Under APS, the world would consume 75 million barrels per day of by 2050 — down from about 100 million bpd now, with consumption crashing to 25 million bpd under NZE 2050.
Natural gas demand increases in all scenarios over the next five years, but there are sharp divergences after this, the IEA said.
As for coal, its prospects “go downhill” under APS, said the agency, pointing out this decline could be accelerated by China’s recent announcement it would no longer support building coal plants abroad.
This decision could see many projects cancelled that would save some 20 billion tonnes in cumulative CO2 emissions through to 2050 — an amount similar to the total emissions savings from the European Union reaching net zero by 2050.
The differences in outcomes between APS and NZE 2050, said the IEA, highlight the need for more ambitious commitments if the world is to reach net zero by mid-century.
“Today’s climate pledges would result in only 20% of the emissions reductions by 2030 that are necessary to put the world on a path towards net zero by 2050,” Birol said.
“Reaching that path requires investment in clean-energy projects and infrastructure to more than triple over the next decade.”
Birol stressed that some 70% of this additional spending “needs to happen in emerging and developing economies where financing is scarce and capital remains up to seven times more expensive than in advanced economies”.

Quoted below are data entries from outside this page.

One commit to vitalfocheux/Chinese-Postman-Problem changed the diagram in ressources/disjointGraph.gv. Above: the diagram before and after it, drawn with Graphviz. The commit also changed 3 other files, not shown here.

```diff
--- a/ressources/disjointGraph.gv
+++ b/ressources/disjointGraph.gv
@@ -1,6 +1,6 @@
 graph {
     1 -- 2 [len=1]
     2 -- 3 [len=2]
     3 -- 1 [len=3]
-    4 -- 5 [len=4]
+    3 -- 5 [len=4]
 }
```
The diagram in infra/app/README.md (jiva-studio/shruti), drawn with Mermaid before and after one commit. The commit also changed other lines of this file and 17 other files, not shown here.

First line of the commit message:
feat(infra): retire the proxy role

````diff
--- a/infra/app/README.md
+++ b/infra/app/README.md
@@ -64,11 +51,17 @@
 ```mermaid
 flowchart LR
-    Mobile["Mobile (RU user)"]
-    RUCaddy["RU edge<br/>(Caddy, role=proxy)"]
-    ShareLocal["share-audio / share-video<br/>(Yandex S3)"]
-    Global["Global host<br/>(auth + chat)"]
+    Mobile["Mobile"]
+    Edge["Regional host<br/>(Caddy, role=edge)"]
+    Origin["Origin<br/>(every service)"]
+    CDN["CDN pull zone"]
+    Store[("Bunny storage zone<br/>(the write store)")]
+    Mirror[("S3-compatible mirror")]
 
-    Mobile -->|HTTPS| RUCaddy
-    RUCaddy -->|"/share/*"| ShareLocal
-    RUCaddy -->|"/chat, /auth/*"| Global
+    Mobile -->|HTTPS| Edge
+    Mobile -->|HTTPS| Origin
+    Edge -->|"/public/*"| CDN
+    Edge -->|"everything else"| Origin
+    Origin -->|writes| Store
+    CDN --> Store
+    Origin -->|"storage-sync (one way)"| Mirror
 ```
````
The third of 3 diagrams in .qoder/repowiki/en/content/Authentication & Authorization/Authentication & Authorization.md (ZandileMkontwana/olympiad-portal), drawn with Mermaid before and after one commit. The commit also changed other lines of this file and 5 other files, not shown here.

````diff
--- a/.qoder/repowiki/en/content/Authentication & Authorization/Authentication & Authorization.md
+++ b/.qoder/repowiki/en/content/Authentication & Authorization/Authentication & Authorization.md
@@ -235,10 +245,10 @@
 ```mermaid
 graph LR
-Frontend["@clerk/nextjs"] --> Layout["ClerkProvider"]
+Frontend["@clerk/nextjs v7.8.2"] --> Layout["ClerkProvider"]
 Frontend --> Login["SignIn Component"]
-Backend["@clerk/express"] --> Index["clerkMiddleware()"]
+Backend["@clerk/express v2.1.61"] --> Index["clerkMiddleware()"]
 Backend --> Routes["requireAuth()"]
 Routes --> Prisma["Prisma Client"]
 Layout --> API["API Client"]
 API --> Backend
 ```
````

Laura Cozzi, IEA chief energy modeller, remarked that this issue "needs to be solved and solved quickly".
The WEO report estimates that successfully pursuing net zero would create a market for wind turbines, solar panels, lithium-ion batteries, electrolysers and fuel cells of well over $1 trillion per year by 2050, comparable in size to the current oil market.
According to the agency, under APS an additional 13 million workers could be employed in clean energy and related sectors by 2030, with that number doubling under NZE 2050.